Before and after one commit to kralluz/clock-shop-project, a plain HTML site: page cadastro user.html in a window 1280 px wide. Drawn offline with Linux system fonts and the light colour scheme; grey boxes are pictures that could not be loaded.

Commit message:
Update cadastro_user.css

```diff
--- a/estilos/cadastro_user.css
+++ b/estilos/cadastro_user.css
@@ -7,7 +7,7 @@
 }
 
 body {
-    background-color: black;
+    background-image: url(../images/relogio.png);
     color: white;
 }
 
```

++++++++

> Action item
Look at the records above. Copy every line where the string "color" occurs.

> Response box
-    background-color: black;
     color: white;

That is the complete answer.